At least 100 people were arrested for pangolin trafficking in Mozambique in 2019, with a total of 31 cases registered in the provinces of Niassa, Nampula, Sofala, Tete, Manica and Maputo.
The reported cases put Mozambique at the origin of pangolins trafficked to the Asian black market, highlighting the critical nature of the threat to this species in Mozambique, director general of the National Administration of Conservation Areas (ANAC) Mateus Mutemba says.
Speaking last Monday at the launch of National Pangolin Week, celebrated annually in the second week of February, Mutemba said that four of those detained were sentenced to prison terms ranging from 12 to 16 years.
The ANAC director general pointed out that the pangolin plays a very important role in maintaining the balance of ecosystems, and is responsible for controlling ant and termite numbers, keeping the soil airy and fertile for agricultural production.
An adult pangolin is estimated to consume about 20,000 ants or termites per day – more than 70 million a year, he said.
“In the Mozambican tradition, the pangolin is called eka (in the north), nkawale (in the centre) and halakavuma (in the south) and has invaluable socio-cultural value. The animal is associated with several myths. Some believe the pangolin to be an envoy of God, foreshadowing prosperity, rain and good harvests. Sometimes, the animal is seen as a messenger of negative events, such as drought and other adverse climatic phenomena,” Mutemba explained.

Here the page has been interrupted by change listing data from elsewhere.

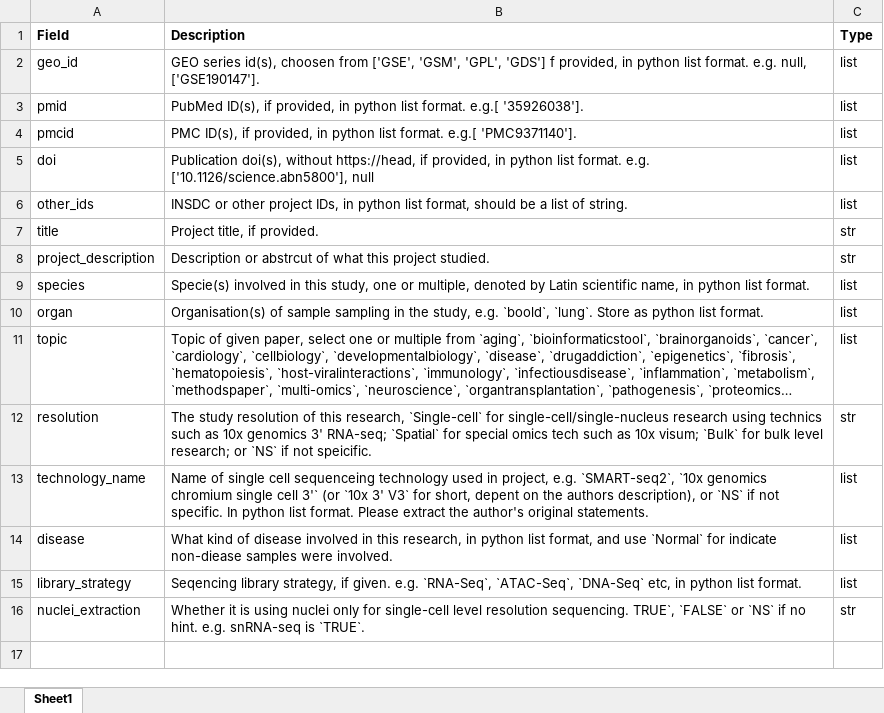
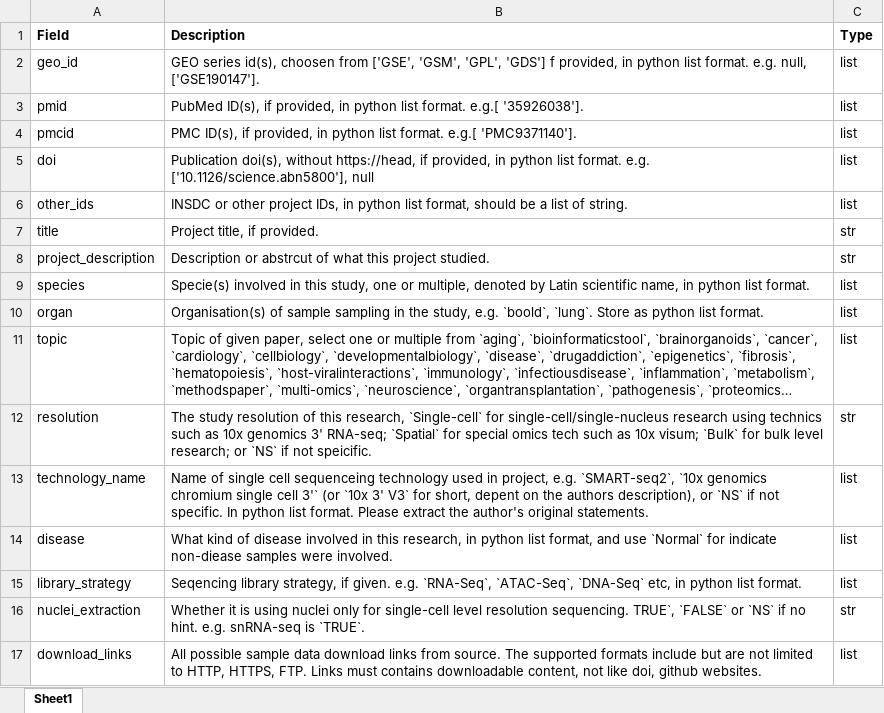
Before and after one commit to DeadpanZiao/BioSampleManager, an Excel workbook: DBS/json_schema.xlsx, sheet Sheet1, drawn as a sheet; long unchanged cells end in …; values as stored, in another font and other column widths than the file's, no borders; the diff names each change by its address in the sheet, - before the commit and + after, or states it on an @@ line.

```diff
--- a/DBS/json_schema.xlsx (sheet Sheet1)
+++ b/DBS/json_schema.xlsx (sheet Sheet1)
+row 17: download_links | All possible sample data download links from source. The supported formats include but are not limited to HTTP, HTTPS, FTP. Links must contains downloadable content, not like doi, github websites. | list
```
Also changed, not shown: 9 other files.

Before globalisation, he added, these myths and beliefs contributed to the survival of the species, but the increase in demand for traditional Asian medicine has caused a rapid decline in the pangolin population.
Illegal trade in wildlife products not only creates imbalance in ecosystems and loss of biodiversity, but also harms the country’s economy by limiting opportunities to generate jobs and income for local communities through the wildlife-based economic activities.

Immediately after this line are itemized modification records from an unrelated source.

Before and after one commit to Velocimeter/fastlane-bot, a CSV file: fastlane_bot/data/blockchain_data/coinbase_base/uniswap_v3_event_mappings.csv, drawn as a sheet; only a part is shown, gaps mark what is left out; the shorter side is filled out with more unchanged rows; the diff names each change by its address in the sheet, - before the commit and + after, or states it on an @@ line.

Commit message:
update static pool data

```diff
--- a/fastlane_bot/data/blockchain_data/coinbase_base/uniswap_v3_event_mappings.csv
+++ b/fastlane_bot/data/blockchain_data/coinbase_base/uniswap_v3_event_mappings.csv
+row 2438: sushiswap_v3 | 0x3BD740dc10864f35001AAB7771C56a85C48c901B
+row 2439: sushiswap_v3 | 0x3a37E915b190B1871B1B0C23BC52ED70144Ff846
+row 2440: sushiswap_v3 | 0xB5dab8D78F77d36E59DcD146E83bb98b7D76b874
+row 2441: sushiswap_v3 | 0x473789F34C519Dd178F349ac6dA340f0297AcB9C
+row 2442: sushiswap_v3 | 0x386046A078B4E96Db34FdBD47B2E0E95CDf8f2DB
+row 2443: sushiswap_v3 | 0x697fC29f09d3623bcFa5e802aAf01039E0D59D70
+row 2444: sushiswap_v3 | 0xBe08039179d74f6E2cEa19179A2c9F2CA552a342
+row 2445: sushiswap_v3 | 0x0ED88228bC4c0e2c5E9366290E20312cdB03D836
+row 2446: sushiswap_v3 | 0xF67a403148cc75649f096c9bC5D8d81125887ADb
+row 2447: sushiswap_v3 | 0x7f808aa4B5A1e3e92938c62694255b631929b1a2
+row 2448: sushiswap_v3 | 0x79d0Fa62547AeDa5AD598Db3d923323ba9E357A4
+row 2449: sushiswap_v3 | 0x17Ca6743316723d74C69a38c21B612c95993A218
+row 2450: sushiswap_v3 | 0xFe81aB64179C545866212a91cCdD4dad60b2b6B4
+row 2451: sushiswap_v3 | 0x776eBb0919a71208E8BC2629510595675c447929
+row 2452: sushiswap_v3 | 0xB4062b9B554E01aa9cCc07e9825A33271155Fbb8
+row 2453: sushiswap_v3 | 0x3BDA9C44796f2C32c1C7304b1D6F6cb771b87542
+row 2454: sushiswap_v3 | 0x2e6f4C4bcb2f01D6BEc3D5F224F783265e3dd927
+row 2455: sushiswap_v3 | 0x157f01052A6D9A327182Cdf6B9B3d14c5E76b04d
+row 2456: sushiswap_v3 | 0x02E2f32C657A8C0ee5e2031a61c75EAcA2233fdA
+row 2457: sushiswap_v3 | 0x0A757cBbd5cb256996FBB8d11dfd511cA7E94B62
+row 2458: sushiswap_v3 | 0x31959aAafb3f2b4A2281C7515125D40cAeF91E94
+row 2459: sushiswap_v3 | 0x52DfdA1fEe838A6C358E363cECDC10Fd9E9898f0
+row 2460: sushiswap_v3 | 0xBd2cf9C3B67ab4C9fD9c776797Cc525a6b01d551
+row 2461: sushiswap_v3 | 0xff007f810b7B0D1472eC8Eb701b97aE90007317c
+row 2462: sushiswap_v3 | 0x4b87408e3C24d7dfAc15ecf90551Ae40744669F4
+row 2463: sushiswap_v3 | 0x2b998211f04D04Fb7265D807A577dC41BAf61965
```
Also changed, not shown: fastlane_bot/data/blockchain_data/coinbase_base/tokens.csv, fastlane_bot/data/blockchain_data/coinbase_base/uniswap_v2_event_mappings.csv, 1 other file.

“At the 2016 Conference of the Parties to the Convention on International Trade in Endangered Species (CITES) in South Africa, governments from around the world recommended a total ban on all trade involving African and Asian pangolins, and agreed that all eight species should be included in the CITES appendix, thereby prohibiting all international trade in this animal and its products,” Mutemba noted.
He added that this gave rise to the application of Law 5/17, of 11 May, the Law of Conservation and Sustainable Use of Biodiversity, imposing criminal penalties ranging up to 16 years in prison and various fines for masterminds, poachers, traffickers, and all other participants players in the illegal trade involving the species.
Speaking on the same occasion, the Director of the United States Agency for Development (ISAID), Jenifer Adams, said that her institution had developed a pangolin handbook in Portuguese, with a view to helping customs, migration and the police authorities identify the scales of this mammal, considered the most trafficked mammal in the world, surpassing even ivory and rhino horn.
Official United Nations World Environment Program figures estimate just over one million pangolins trafficked to the Asian black market in the past 10 years, while, in the Southern African Development Community (SADC) region alone, an estimated 50,000 pangolins are killed annually to feed the illegal trade.
According to some wildlife protection organisations, such as the International Union for Conservation of Nature (IUCN) and TRAFFIC, pangolin can be worth as much as US$350 per kilogram on the Asian black market.